● **ACTION ITEM**: Which of the lines in the data mention the string "Completed"? List them all.

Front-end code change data
>>
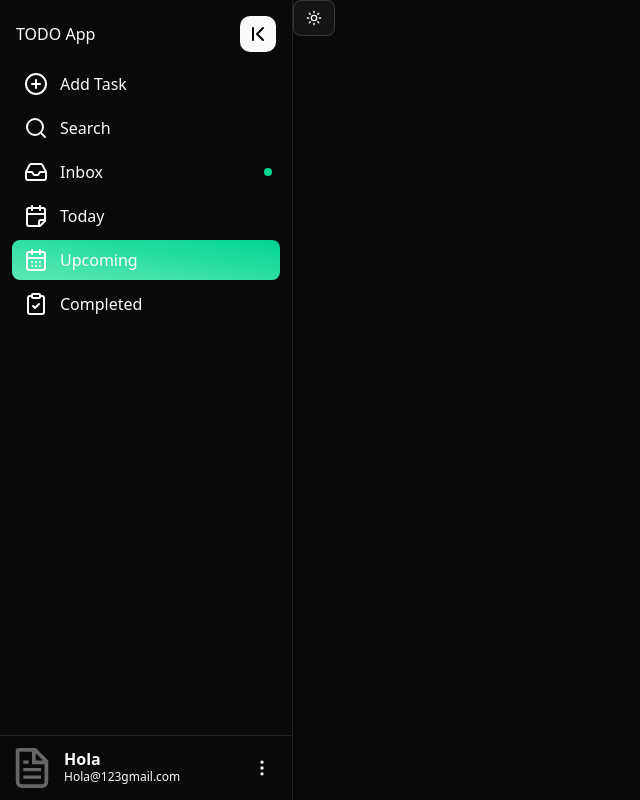
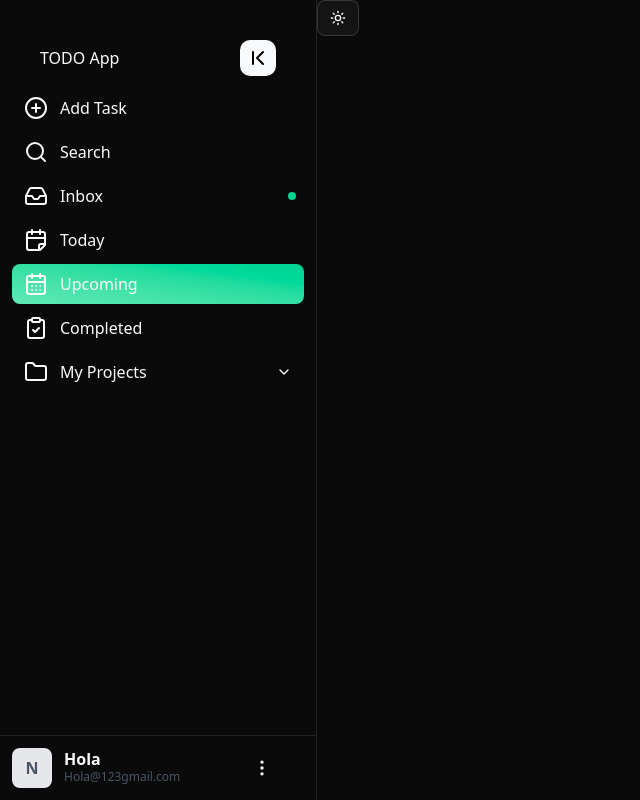
Before and after one commit to SyedJunaidAli1/Todothat, a Next.js app: page / in a window 1280 px wide. Shown: the whole page, without its empty margins (0-640 px from the left). Built offline with nearby package versions, Linux system fonts and the light colour scheme.

Commit message:
some aligment fix

```diff
--- a/src/app/components/Sidebar.tsx
+++ b/src/app/components/Sidebar.tsx
@@ -1,33 +1,41 @@
 'use client'
-import { ChevronFirst, ChevronLast, MoreVertical } from "lucide-react";
+import { ChevronFirst, ChevronLast, MoreVertical, ChevronDown, Folder } from "lucide-react";
 import React, { createContext, useContext, useState } from "react";
 import ThemeToggle from "./ThemeToggle";
 
+const SidebarContext = createContext();
 
-const SidebarContext = createContext()
-const Sidebar = ({ children }) => {
-  const [expanded, setExpanded] = useState(true)
+const Sidebar = ({ children, onItemSelect }) => {
+  const [expanded, setExpanded] = useState(true);
   return (
     <aside className="h-screen">
-      <nav className=" h-full flex flex-col border-r shadow-sm">
-        <div className=" p-4 pb-2 flex justify-between items-center">
+      <nav className="h-full flex flex-col border-r shadow-sm">
+        <div className="p-10 pb-2 flex justify-between items-center">
           <h1 className={`overflow-hidden transition-all ${expanded ? "w-32" : "w-0"}`}>TODO App</h1>
-          <button onClick={() => setExpanded((curr) => !curr)} className=" p-1.5 rounded-lg text-black bg-gray-50 hover:bg-gray-300">
+          <button
+            onClick={() => setExpanded((curr) => !curr)}
+            className="p-1.5 rounded-lg text-black bg-gray-50 hover:bg-gray-300"
+          >
             {expanded ? <ChevronFirst /> : <ChevronLast />}
           </button>
         </div>
 
-        <SidebarContext.Provider value={{ expanded }}>
+        <SidebarContext.Provider value={{ expanded, onItemSelect }}>
           <ul className="flex-1 px-3">{children}</ul>
         </SidebarContext.Provider>
+
         <div className="border-t flex p-3">
-          <img src="file.svg" alt="" className=" w-10 h-10 rounded-md" />
-          <div className={`flex justify-between items-center overflow-hidden transition-all ${expanded ? "w-52 ml-3" : "w-0"}`}>
+          <div className="w-10 h-10 rounded-md bg-gray-200 flex items-center justify-center text-gray-600 font-semibold">
+            N
+          </div>
+          <div
+            className={`flex justify-between items-center overflow-hidden transition-all ${
+              expanded ? "w-52 ml-3" : "w-0"
+            }`}
+          >
             <div className="leading-4">
-              <h4 className=" font-semibold">Hola</h4>
-              <span className="text-xs text-shadow-gray-600">
-                Hola@123gmail.com
-              </span>
+              <h4 className="font-semibold">Hola</h4>
+              <span className="text-xs text-gray-600">Hola@123gmail.com</span>
             </div>
             <MoreVertical size={20} />
           </div>
@@ -37,26 +45,79 @@ const Sidebar = ({ children }) => {
   );
 };
 
-const SidebarItem = ({ icon, text, active, alert }) => {
-  const { expanded } = useContext(SidebarContext)
+const SidebarItem = ({ icon, text, active, alert, children, subItem, onSelect }) => {
+  const { expanded, onItemSelect } = useContext(SidebarContext);
+  const [isOpen, setIsOpen] = useState(false);
+
+  const handleClick = () => {
+    if (children) {
+      setIsOpen(!isOpen);
+    }
+    if (onSelect) {
+      onSelect(text);
+    } else if (onItemSelect) {
+      onItemSelect(text);
+    }
+  };
+
   return (
-    <li className={`
-      relative flex items-center py-2 px-3 my-1 font-medium rounded-md cursor-pointer transition-colors group
-      ${active ? "bg-gradient-to-tr from-emerald-300 to bg-emerald-400"
-        : "hover:bg-emerald-200"
-      }`}>
+    <li className="relative">
+      <div
+        className={`
+          flex items-center py-2 px-3 my-1 font-medium rounded-md cursor-pointer transition-colors group
+          ${active ? "bg-gradient-to-tr from-emerald-300 to-emerald-400" : "hover:bg-emerald-200"}
+          ${subItem ? "pl-8 text-sm" : ""}
+        `}
+        onClick={handleClick}
+      >
+        {icon}
+        <span className={`overflow-hidden transition-all ${expanded ? "w-52 ml-3" : "w-0"}`}>{text}</span>
+        {alert && (
+          <div
+            className={`absolute right-2 w-2 h-2 rounded bg-emerald-400 ${expanded ? "" : "top-2"}`}
+          />
+        )}
+        {children && (
+          <ChevronDown
+            className={`ml-2 transition-transform ${isOpen ? "rotate-180" : ""}`}
+            size={16}
+          />
+        )}
+        {!expanded && (
+          <div
+            className={`absolute left-full rounded-md px-4 py-2 ml-6 bg-emerald-200 text-sm invisible opacity-20 -translate-x-3 transition-all group-hover:visible group-hover:opacity-100 group-hover:translate-x-0 flex flex-col`}
+          >
+            <div className="flex items-center">
+              {text}
+              {children && <Folder className="ml-2 w-4 h-4" />}
+            </div>
+            {children && (
+              <ul className="mt-1 pl-4">
+                {React.Children.map(children, (child, index) => (
+                  <li key={index} className="flex items-center py-1 text-xs">
+                    {child.props.icon}
+                    <span className="ml-2">{child.props.text}</span>
+                  </li>
+                ))}
+              </ul>
+            )}
+          </div>
+        )}
+      </div>
 
-      {icon}
-      <span className={`overflow-hidden transition-all ${expanded ? "w-52 ml-3" : "w-0"}`}>{text}</span>
-      {alert && (<div className={`absolute right-2 w-2 h-2 rounded bg-emerald-400 ${expanded ? "" : "top-2"}`} />)}
-
-      {!expanded && (<div className={`absolute left-full rounded-md px-4 py-1 ml-6 bg-emerald-200 text-sm invisible opacity-20 -translate-x-3 transition-all group-hover:visible group-hover:opacity-100 group-hover:translate-x-0 `}
-      >
-        {text}
-      </div>)}
+      {children && (
+        <ul
+          className={`overflow-hidden transition-all duration-300 ease-in-out ${
+            isOpen || !expanded ? "max-h-96 opacity-100" : "max-h-0 opacity-0"
+          }`}
+        >
+          {React.Children.map(children, (child, index) =>
+            React.cloneElement(child, { ...child.props, subItem: true })
+          )}
+        </ul>
+      )}
     </li>
-  )
-}
-
+  );
+};
 
 export { Sidebar, SidebarItem };
--- a/src/app/page.tsx
+++ b/src/app/page.tsx
@@ -1,17 +1,30 @@
+'use client'
 import { Sidebar, SidebarItem } from "./components/Sidebar";
-import { CalendarDays, CalendarFold, CirclePlus, ClipboardCheck, Inbox, Search } from 'lucide-react';
+import { CalendarDays, CalendarFold, CirclePlus, ClipboardCheck, Inbox, Search, Folder } from 'lucide-react';
 import ThemeToggle from "./components/ThemeToggle";
+import { useState } from 'react';
 
 export default function Home() {
+  const [activeItem, setActiveItem] = useState('Upcoming');
+
+  const handleItemSelect = (itemText) => {
+    setActiveItem(itemText);
+  };
+
   return (
     <div className="flex">
-      <Sidebar >
-        <SidebarItem icon={<CirclePlus />} text="Add Task"/>
-        <SidebarItem icon={<Search />} text="Search" />
-        <SidebarItem icon={<Inbox />} text="Inbox" alert />
-        <SidebarItem icon={<CalendarFold />} text="Today" />
-        <SidebarItem icon={<CalendarDays />} text="Upcoming" active />
-        <SidebarItem icon={<ClipboardCheck />} text="Completed" />
+      <Sidebar onItemSelect={handleItemSelect}>
+        <SidebarItem icon={<CirclePlus />} text="Add Task" active={activeItem === 'Add Task'} />
+        <SidebarItem icon={<Search />} text="Search" active={activeItem === 'Search'} />
+        <SidebarItem icon={<Inbox />} text="Inbox" alert active={activeItem === 'Inbox'} />
+        <SidebarItem icon={<CalendarFold />} text="Today" active={activeItem === 'Today'} />
+        <SidebarItem icon={<CalendarDays />} text="Upcoming" active={activeItem === 'Upcoming'} />
+        <SidebarItem icon={<ClipboardCheck />} text="Completed" active={activeItem === 'Completed'} />
+        <SidebarItem icon={<Folder />} text="My Projects" active={activeItem === 'My Projects'}>
+          <SidebarItem icon={<Folder className="w-4 h-4" />} text="Project 1" active={activeItem === 'Project 1'} onSelect={handleItemSelect} />
+          <SidebarItem icon={<Folder className="w-4 h-4" />} text="Project 2" active={activeItem === 'Project 2'} onSelect={handleItemSelect} />
+          <SidebarItem icon={<Folder className="w-4 h-4" />} text="Project 3" active={activeItem === 'Project 3'} onSelect={handleItemSelect} />
+        </SidebarItem>
       </Sidebar>
       <ThemeToggle />
     </div>
```
Also changed, not shown: 1 other file (tests, documents, lock files or other folders).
<<
● **WRITTEN RESPONSE**:
-        <SidebarItem icon={<ClipboardCheck />} text="Completed" />
+        <SidebarItem icon={<ClipboardCheck />} text="Completed" active={activeItem === 'Completed'} />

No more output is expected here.